▶ _What needs to be done_
Could you give the data that follows again exactly, without its pictures?

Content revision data
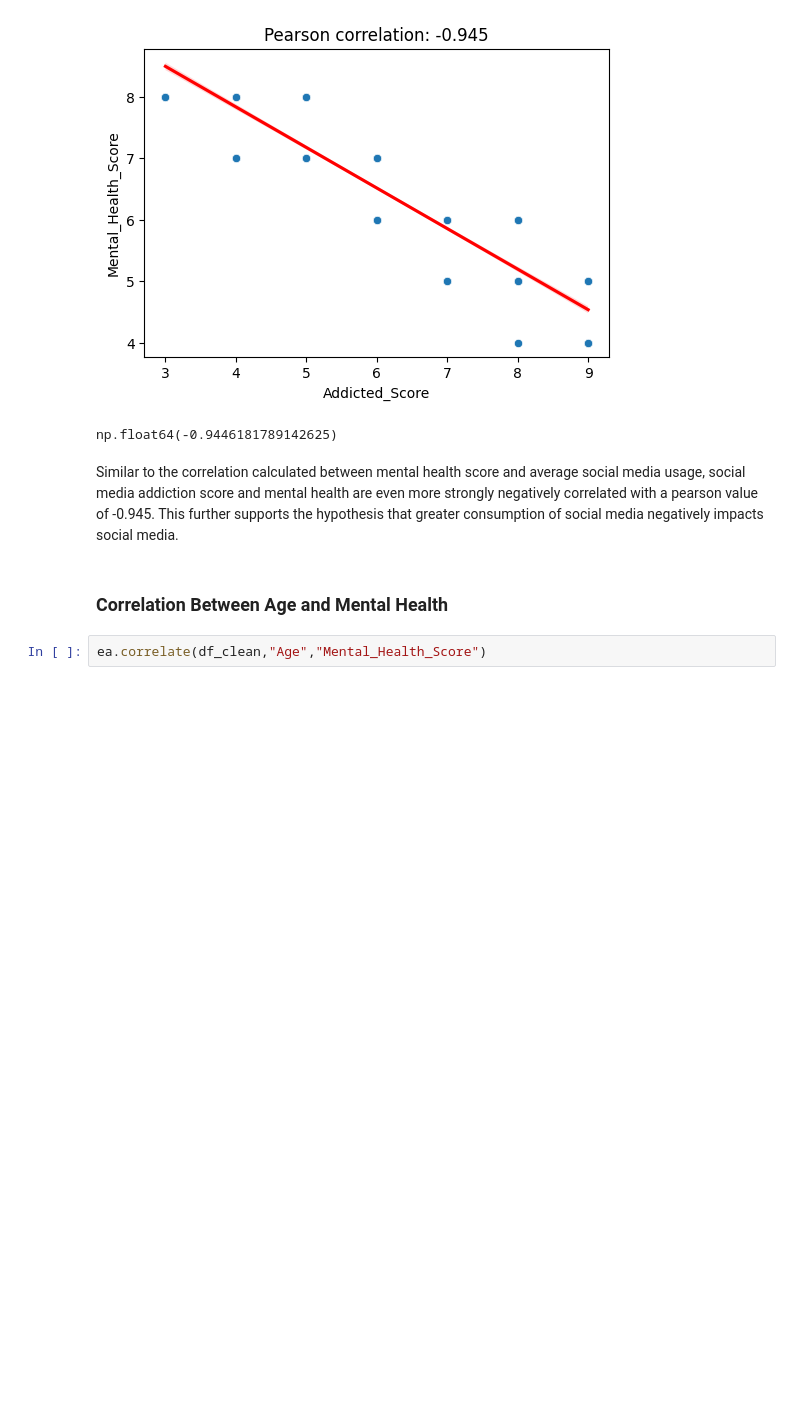
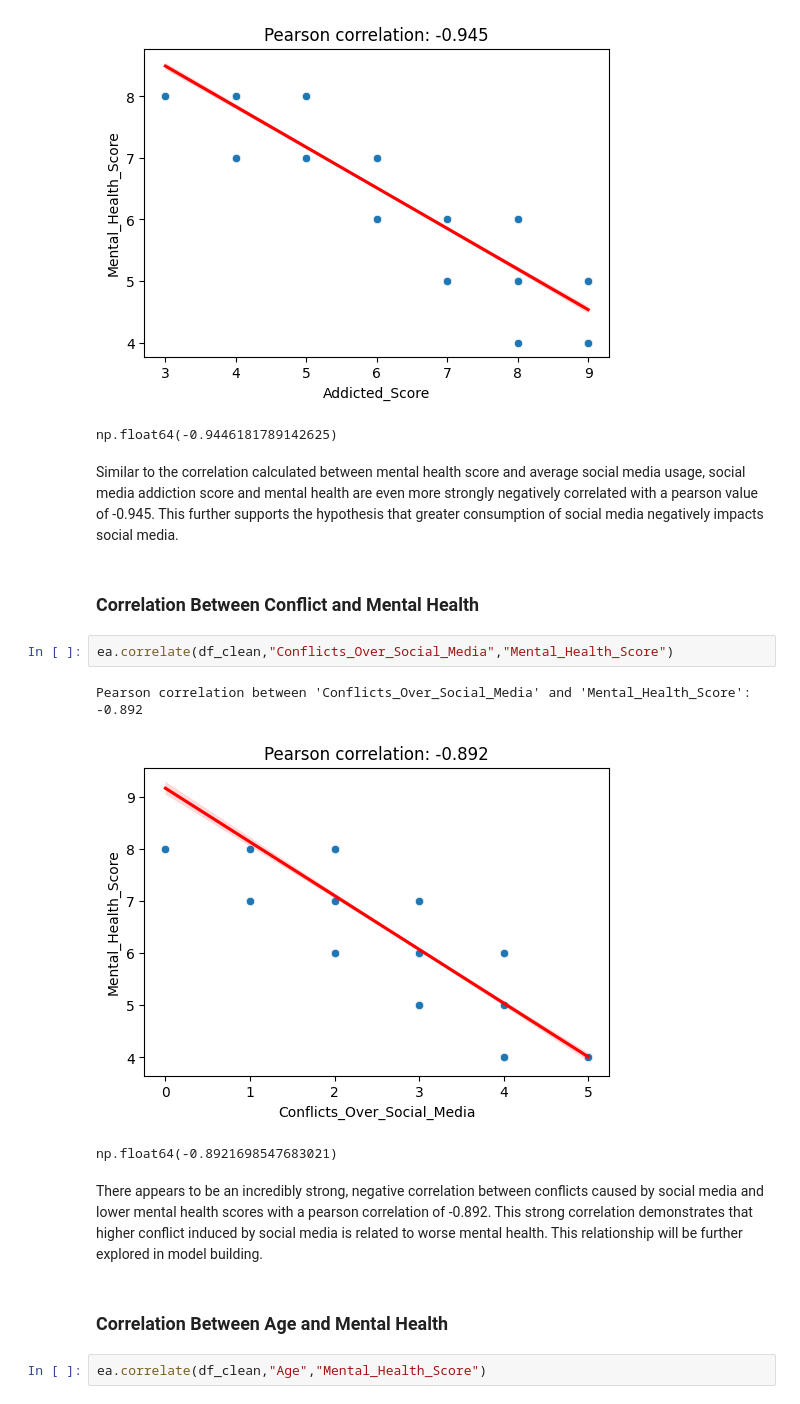
Before and after one commit to anago001/STAT206-Social-Media-Final-Project, a Jupyter notebook: report.ipynb, the cells around one changed output. Drawn from its saved outputs; the diff is of its cells as text; blank space fills up the shorter version.

Commit message:
model building

```diff
--- a/report.ipynb
+++ b/report.ipynb
@@ -125,6 +127,16 @@ Pearson correlation between 'Addicted_Score' and 'Mental_Health_Score': -0.945
 np.float64(-0.9446181789142625)
 # %% [markdown]
 Similar to the correlation calculated between mental health score and average social media usage, social media addiction score and mental health are even more strongly negatively correlated with a pearson value of -0.945. This further supports the hypothesis that greater consumption of social media negatively impacts social media.
+# %% [markdown]
+### Correlation Between Conflict and Mental Health
+# %%
+ea.correlate(df_clean,"Conflicts_Over_Social_Media","Mental_Health_Score")
+# %% [output]
+Pearson correlation between 'Conflicts_Over_Social_Media' and 'Mental_Health_Score': -0.892
+[figure, added]
+np.float64(-0.8921698547683021)
+# %% [markdown]
+There appears to be an incredibly strong, negative correlation between conflicts caused by social media and lower mental health scores with a pearson correlation of -0.892. This strong correlation demonstrates that higher conflict induced by social media is related to worse mental health. This relationship will be further explored in model building.
 # %% [markdown]
 ### Correlation Between Age and Mental Health
 # %%
```
Also changed, not shown: parts of 15 cells of this notebook, 2 other files.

▶ _Expected answer_
Before and after one commit to anago001/STAT206-Social-Media-Final-Project, a Jupyter notebook: report.ipynb, the cells around one changed output. Drawn from its saved outputs; the diff is of its cells as text; blank space fills up the shorter version.

Commit message:
model building

```diff
--- a/report.ipynb
+++ b/report.ipynb
@@ -125,6 +127,16 @@ Pearson correlation between 'Addicted_Score' and 'Mental_Health_Score': -0.945
 np.float64(-0.9446181789142625)
 # %% [markdown]
 Similar to the correlation calculated between mental health score and average social media usage, social media addiction score and mental health are even more strongly negatively correlated with a pearson value of -0.945. This further supports the hypothesis that greater consumption of social media negatively impacts social media.
+# %% [markdown]
+### Correlation Between Conflict and Mental Health
+# %%
+ea.correlate(df_clean,"Conflicts_Over_Social_Media","Mental_Health_Score")
+# %% [output]
+Pearson correlation between 'Conflicts_Over_Social_Media' and 'Mental_Health_Score': -0.892
+[figure, added]
+np.float64(-0.8921698547683021)
+# %% [markdown]
+There appears to be an incredibly strong, negative correlation between conflicts caused by social media and lower mental health scores with a pearson correlation of -0.892. This strong correlation demonstrates that higher conflict induced by social media is related to worse mental health. This relationship will be further explored in model building.
 # %% [markdown]
 ### Correlation Between Age and Mental Health
 # %%
```
Also changed, not shown: parts of 15 cells of this notebook, 2 other files.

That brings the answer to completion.